President Obama Letting Us Down Again, this Time on Net Neutrality
In 2007, then-Senator Barack Obama said,
he would make net neutrality a priority, saying he was a “strong supporter” of the principle, and that having a two-tiered Internet “destroys one of the best things about the Internet—which is that there is this incredible equality there.” And in 2008, as President-elect, he said, “I will take a backseat to no one in my commitment to network neutrality.”
So where is Obama now that the issue of net neutrality is on the table? He’s nowhere to be found:
Net Neutrality-Defender Barack Obama Missing in Action
Following much-criticized FCC proposal advanced Thursday, president who said “he would take back seat to no one’ on net neutrality is nowhere to be found.
As a president who has professed to be a staunch supporter of net neutrality, Obama must voice his opposition to the proposal just advanced by the Federal Communications Commission (FCC), a group advocating for an open Internet charges.
On Thursday, the Commission voted for a proposal that, as Michael Weinberg, Vice President at Public Knowledge, stated, “falls well short of real net neutrality rules. It would create a two-tier internet where ‘commercially reasonable’ discrimination is allowed on any connections that exceed an unknown ‘minimum level of access’ defined by the FCC.”
“A two-tier internet is anathema to a truly open internet,” he added.

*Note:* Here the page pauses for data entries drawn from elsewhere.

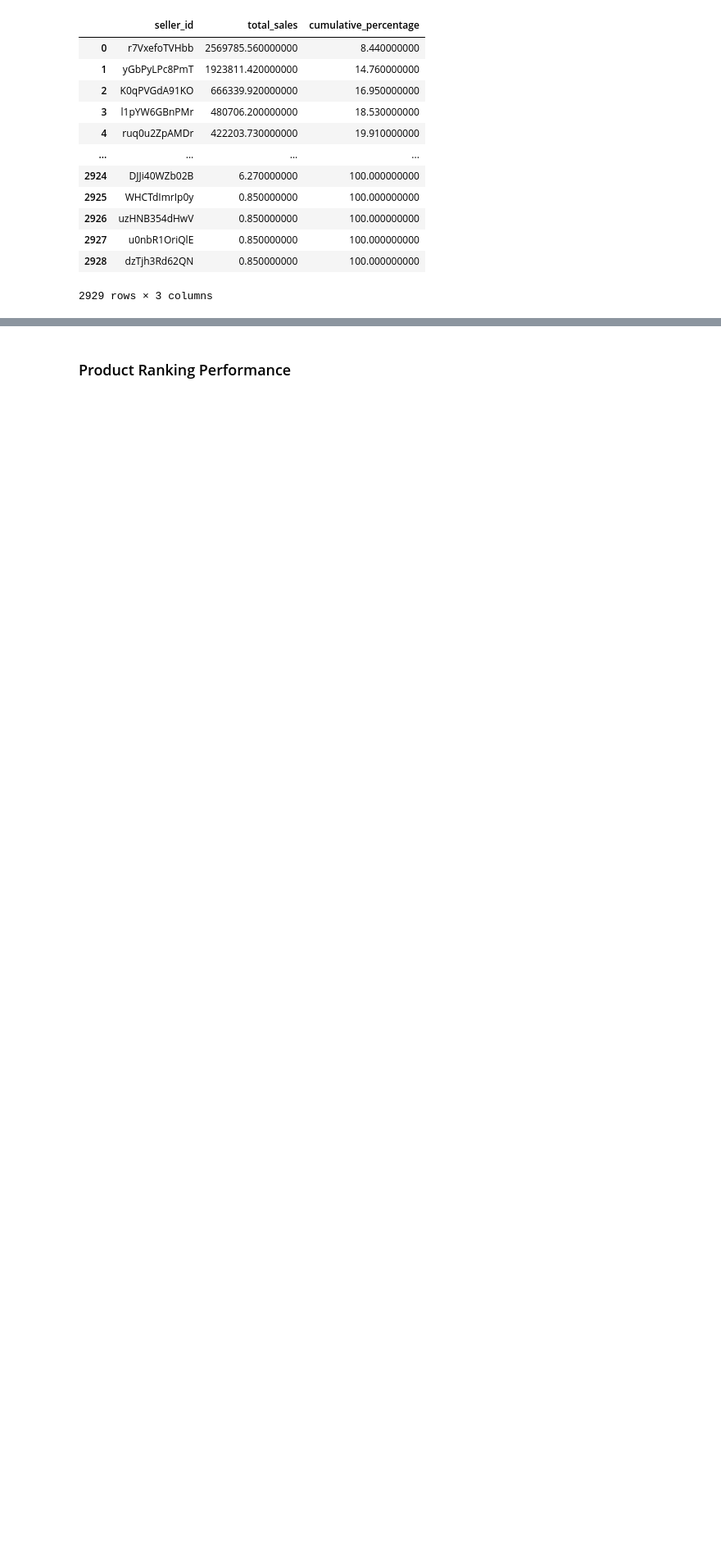
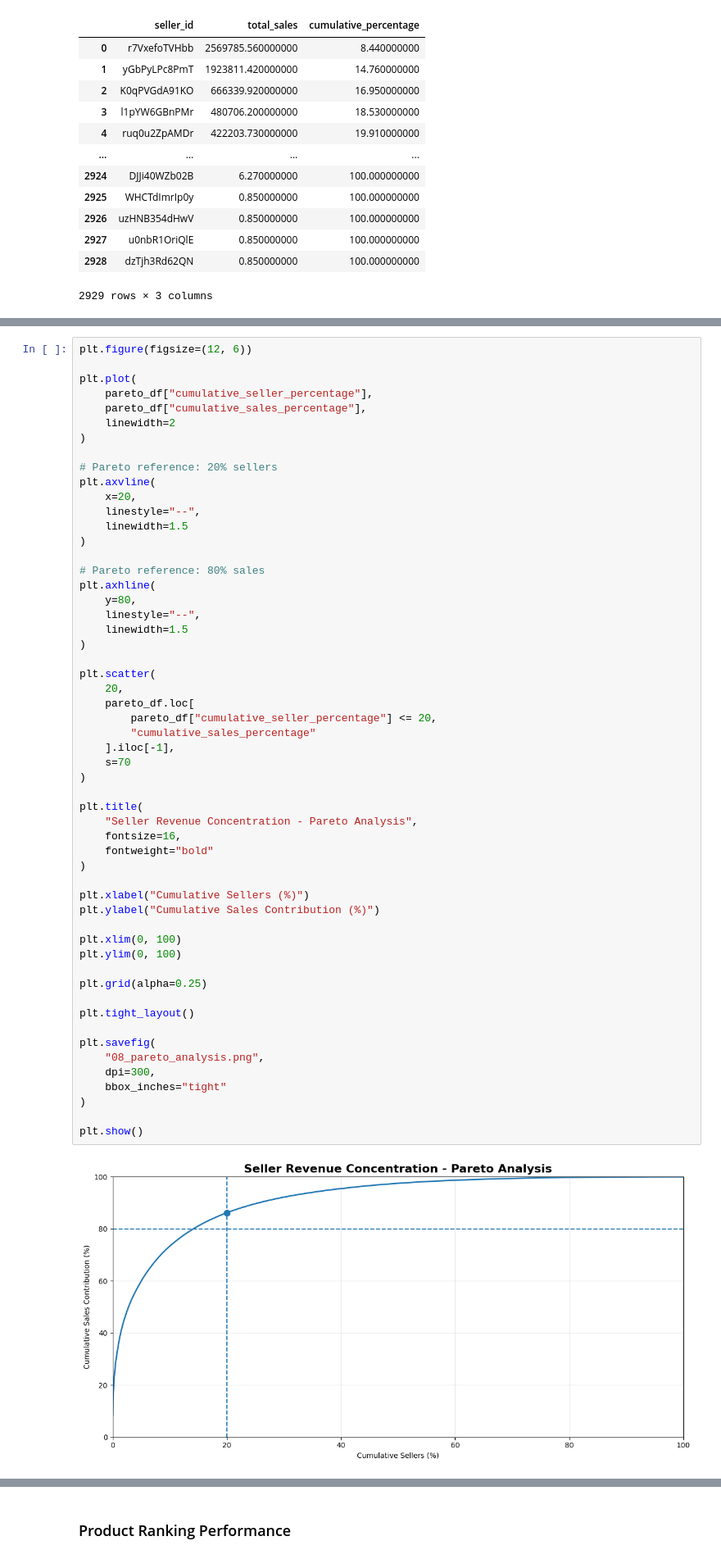
Before and after one commit to wahyuimammuhroni-jpg/ecommerce-order-supply-chain-analysis, a Jupyter notebook: notebooks/ecommerce_order_supply_chain_visualization.ipynb, the cells around one changed output, grey strips where cells are left out. Shown at 82% size. Cells and saved outputs as stored; diff of their text form; blank space fills up the shorter version.

```diff
--- a/notebooks/ecommerce_order_supply_chain_visualization.ipynb
+++ b/notebooks/ecommerce_order_supply_chain_visualization.ipynb
@@ -1929,0 +1997,57 @@ plt.show()
+# %%
+plt.figure(figsize=(12, 6))
+
+plt.plot(
+    pareto_df["cumulative_seller_percentage"],
+    pareto_df["cumulative_sales_percentage"],
+    linewidth=2
+)
+
+# Pareto reference: 20% sellers
+plt.axvline(
+    x=20,
+    linestyle="--",
+    linewidth=1.5
+)
+
+# Pareto reference: 80% sales
+plt.axhline(
+    y=80,
+    linestyle="--",
+    linewidth=1.5
+)
+
+plt.scatter(
+    20,
+    pareto_df.loc[
+        pareto_df["cumulative_seller_percentage"] <= 20,
+        "cumulative_sales_percentage"
+    ].iloc[-1],
+    s=70
+)
+
+plt.title(
+    "Seller Revenue Concentration - Pareto Analysis",
+    fontsize=16,
+    fontweight="bold"
+)
+
+plt.xlabel("Cumulative Sellers (%)")
+plt.ylabel("Cumulative Sales Contribution (%)")
+
+plt.xlim(0, 100)
+plt.ylim(0, 100)
+
+plt.grid(alpha=0.25)
+
+plt.tight_layout()
+
+plt.savefig(
+    "08_pareto_analysis.png",
+    dpi=300,
+    bbox_inches="tight"
+)
+
+plt.show()
+# %% [output]
+[figure, added]
```
Also changed, not shown: parts of 9 cells of this notebook.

Oh, and the Chair of the FCC, Tom Wheeler, was appointed by Obama. He’s a former cable-industry lobbyist, which is encouraging too of course (not).